-- INPUT FOR THIS TASK follows --
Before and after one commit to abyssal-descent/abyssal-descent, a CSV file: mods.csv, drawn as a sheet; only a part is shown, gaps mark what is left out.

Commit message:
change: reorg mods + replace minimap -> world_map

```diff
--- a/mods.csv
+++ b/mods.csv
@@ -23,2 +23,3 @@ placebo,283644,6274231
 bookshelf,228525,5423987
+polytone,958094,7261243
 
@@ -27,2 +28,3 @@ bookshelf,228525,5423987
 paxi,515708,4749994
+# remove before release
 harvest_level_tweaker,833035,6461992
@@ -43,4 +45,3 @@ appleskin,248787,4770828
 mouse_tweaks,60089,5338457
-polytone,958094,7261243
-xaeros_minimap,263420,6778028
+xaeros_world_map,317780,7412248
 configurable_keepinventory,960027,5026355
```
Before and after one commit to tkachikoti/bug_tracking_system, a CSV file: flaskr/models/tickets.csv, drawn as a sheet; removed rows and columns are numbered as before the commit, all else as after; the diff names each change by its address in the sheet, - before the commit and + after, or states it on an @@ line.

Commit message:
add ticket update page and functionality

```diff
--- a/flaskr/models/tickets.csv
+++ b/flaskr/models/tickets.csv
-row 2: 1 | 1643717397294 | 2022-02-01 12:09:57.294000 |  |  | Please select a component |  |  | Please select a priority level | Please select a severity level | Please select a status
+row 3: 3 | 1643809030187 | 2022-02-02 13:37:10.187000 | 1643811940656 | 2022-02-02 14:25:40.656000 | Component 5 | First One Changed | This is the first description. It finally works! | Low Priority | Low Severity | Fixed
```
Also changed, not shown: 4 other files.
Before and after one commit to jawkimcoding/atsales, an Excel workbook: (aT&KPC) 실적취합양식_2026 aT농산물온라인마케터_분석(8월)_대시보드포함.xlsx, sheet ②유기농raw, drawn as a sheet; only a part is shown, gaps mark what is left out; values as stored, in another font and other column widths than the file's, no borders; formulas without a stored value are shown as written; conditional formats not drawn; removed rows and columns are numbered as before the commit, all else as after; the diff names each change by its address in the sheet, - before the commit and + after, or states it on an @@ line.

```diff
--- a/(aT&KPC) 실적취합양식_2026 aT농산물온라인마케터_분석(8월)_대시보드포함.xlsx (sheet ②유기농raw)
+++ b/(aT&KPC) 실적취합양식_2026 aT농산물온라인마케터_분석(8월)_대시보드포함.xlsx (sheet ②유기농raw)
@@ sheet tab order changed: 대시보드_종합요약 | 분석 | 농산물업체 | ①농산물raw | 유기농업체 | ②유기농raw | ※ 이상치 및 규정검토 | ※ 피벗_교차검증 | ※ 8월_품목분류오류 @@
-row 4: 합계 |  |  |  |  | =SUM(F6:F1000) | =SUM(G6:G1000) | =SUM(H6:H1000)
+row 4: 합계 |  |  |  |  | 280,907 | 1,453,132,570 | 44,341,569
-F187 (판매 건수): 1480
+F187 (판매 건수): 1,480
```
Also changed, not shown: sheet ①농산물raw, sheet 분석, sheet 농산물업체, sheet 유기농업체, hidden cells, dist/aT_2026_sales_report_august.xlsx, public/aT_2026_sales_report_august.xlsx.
-- INPUT FOR THIS TASK concluded --
The material must be written out again in full and without changes.

**ANSWER TO THIS TASK:**
Before and after one commit to abyssal-descent/abyssal-descent, a CSV file: mods.csv, drawn as a sheet; only a part is shown, gaps mark what is left out.

Commit message:
change: reorg mods + replace minimap -> world_map

```diff
--- a/mods.csv
+++ b/mods.csv
@@ -23,2 +23,3 @@ placebo,283644,6274231
 bookshelf,228525,5423987
+polytone,958094,7261243
 
@@ -27,2 +28,3 @@ bookshelf,228525,5423987
 paxi,515708,4749994
+# remove before release
 harvest_level_tweaker,833035,6461992
@@ -43,4 +45,3 @@ appleskin,248787,4770828
 mouse_tweaks,60089,5338457
-polytone,958094,7261243
-xaeros_minimap,263420,6778028
+xaeros_world_map,317780,7412248
 configurable_keepinventory,960027,5026355
```
Before and after one commit to tkachikoti/bug_tracking_system, a CSV file: flaskr/models/tickets.csv, drawn as a sheet; removed rows and columns are numbered as before the commit, all else as after; the diff names each change by its address in the sheet, - before the commit and + after, or states it on an @@ line.

Commit message:
add ticket update page and functionality

```diff
--- a/flaskr/models/tickets.csv
+++ b/flaskr/models/tickets.csv
-row 2: 1 | 1643717397294 | 2022-02-01 12:09:57.294000 |  |  | Please select a component |  |  | Please select a priority level | Please select a severity level | Please select a status
+row 3: 3 | 1643809030187 | 2022-02-02 13:37:10.187000 | 1643811940656 | 2022-02-02 14:25:40.656000 | Component 5 | First One Changed | This is the first description. It finally works! | Low Priority | Low Severity | Fixed
```
Also changed, not shown: 4 other files.
Before and after one commit to jawkimcoding/atsales, an Excel workbook: (aT&KPC) 실적취합양식_2026 aT농산물온라인마케터_분석(8월)_대시보드포함.xlsx, sheet ②유기농raw, drawn as a sheet; only a part is shown, gaps mark what is left out; values as stored, in another font and other column widths than the file's, no borders; formulas without a stored value are shown as written; conditional formats not drawn; removed rows and columns are numbered as before the commit, all else as after; the diff names each change by its address in the sheet, - before the commit and + after, or states it on an @@ line.

```diff
--- a/(aT&KPC) 실적취합양식_2026 aT농산물온라인마케터_분석(8월)_대시보드포함.xlsx (sheet ②유기농raw)
+++ b/(aT&KPC) 실적취합양식_2026 aT농산물온라인마케터_분석(8월)_대시보드포함.xlsx (sheet ②유기농raw)
@@ sheet tab order changed: 대시보드_종합요약 | 분석 | 농산물업체 | ①농산물raw | 유기농업체 | ②유기농raw | ※ 이상치 및 규정검토 | ※ 피벗_교차검증 | ※ 8월_품목분류오류 @@
-row 4: 합계 |  |  |  |  | =SUM(F6:F1000) | =SUM(G6:G1000) | =SUM(H6:H1000)
+row 4: 합계 |  |  |  |  | 280,907 | 1,453,132,570 | 44,341,569
-F187 (판매 건수): 1480
+F187 (판매 건수): 1,480
```
Also changed, not shown: sheet ①농산물raw, sheet 분석, sheet 농산물업체, sheet 유기농업체, hidden cells, dist/aT_2026_sales_report_august.xlsx, public/aT_2026_sales_report_august.xlsx.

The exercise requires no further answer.